_WHAT IS NEEDED_: Give the data again exactly as it appears, excluding any pictures.

»»

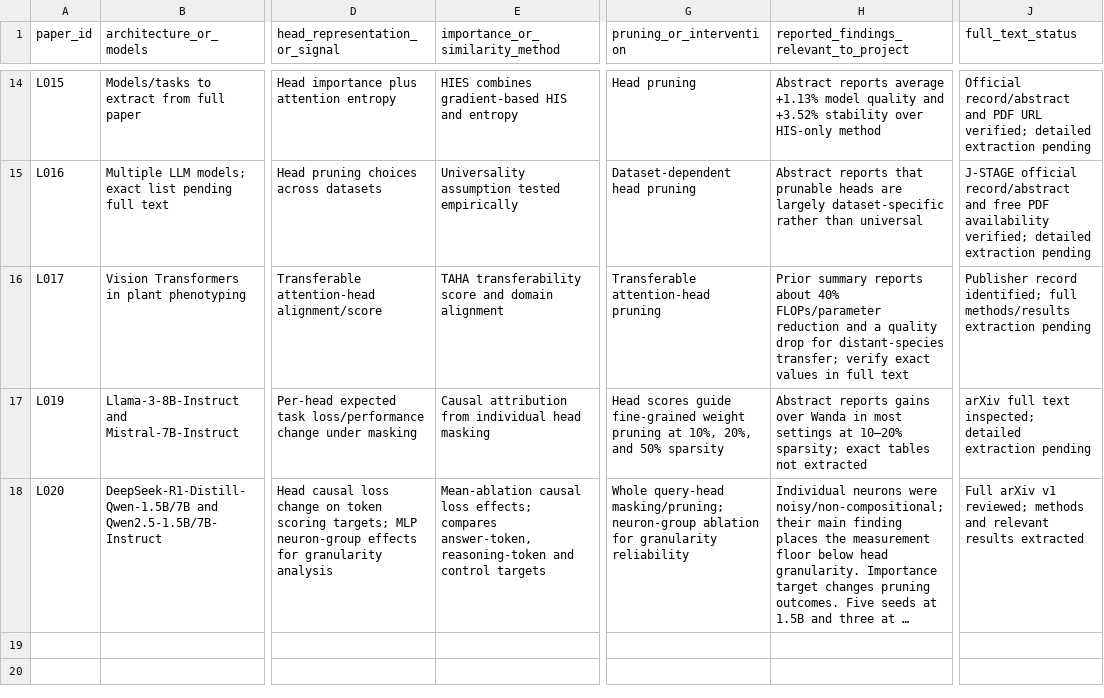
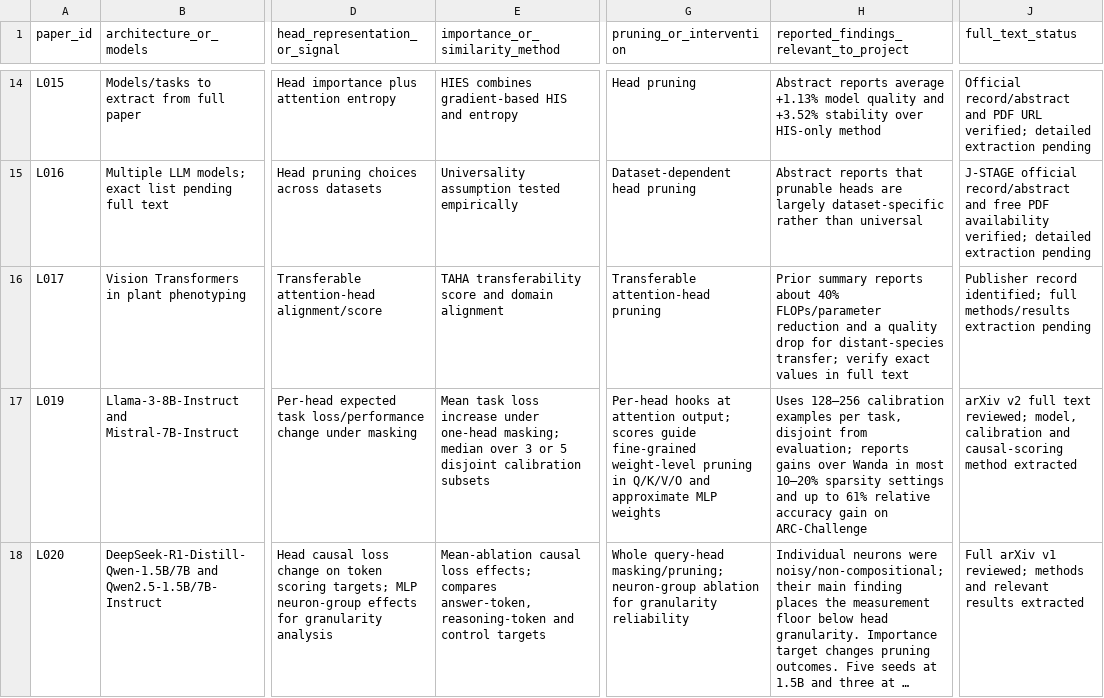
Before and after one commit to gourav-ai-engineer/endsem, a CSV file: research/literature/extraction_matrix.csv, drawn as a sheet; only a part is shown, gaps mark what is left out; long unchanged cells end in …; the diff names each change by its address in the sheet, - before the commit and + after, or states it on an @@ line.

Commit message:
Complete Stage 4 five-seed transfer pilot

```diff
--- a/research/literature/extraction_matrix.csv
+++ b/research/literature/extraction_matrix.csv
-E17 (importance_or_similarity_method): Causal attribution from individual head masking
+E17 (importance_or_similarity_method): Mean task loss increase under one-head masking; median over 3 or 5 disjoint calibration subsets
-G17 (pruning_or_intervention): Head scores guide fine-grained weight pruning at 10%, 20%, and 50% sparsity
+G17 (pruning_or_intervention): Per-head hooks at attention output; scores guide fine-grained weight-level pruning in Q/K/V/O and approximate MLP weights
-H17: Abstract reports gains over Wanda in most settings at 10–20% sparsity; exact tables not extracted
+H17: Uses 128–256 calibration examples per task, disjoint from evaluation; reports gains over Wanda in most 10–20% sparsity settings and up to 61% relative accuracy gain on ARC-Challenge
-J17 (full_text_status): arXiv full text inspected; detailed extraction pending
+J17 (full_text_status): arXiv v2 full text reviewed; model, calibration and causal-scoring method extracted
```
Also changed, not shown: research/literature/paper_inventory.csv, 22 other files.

««

_EXERCISE RESULT_:
Before and after one commit to gourav-ai-engineer/endsem, a CSV file: research/literature/extraction_matrix.csv, drawn as a sheet; only a part is shown, gaps mark what is left out; long unchanged cells end in …; the diff names each change by its address in the sheet, - before the commit and + after, or states it on an @@ line.

Commit message:
Complete Stage 4 five-seed transfer pilot

```diff
--- a/research/literature/extraction_matrix.csv
+++ b/research/literature/extraction_matrix.csv
-E17 (importance_or_similarity_method): Causal attribution from individual head masking
+E17 (importance_or_similarity_method): Mean task loss increase under one-head masking; median over 3 or 5 disjoint calibration subsets
-G17 (pruning_or_intervention): Head scores guide fine-grained weight pruning at 10%, 20%, and 50% sparsity
+G17 (pruning_or_intervention): Per-head hooks at attention output; scores guide fine-grained weight-level pruning in Q/K/V/O and approximate MLP weights
-H17: Abstract reports gains over Wanda in most settings at 10–20% sparsity; exact tables not extracted
+H17: Uses 128–256 calibration examples per task, disjoint from evaluation; reports gains over Wanda in most 10–20% sparsity settings and up to 61% relative accuracy gain on ARC-Challenge
-J17 (full_text_status): arXiv full text inspected; detailed extraction pending
+J17 (full_text_status): arXiv v2 full text reviewed; model, calibration and causal-scoring method extracted
```
Also changed, not shown: research/literature/paper_inventory.csv, 22 other files.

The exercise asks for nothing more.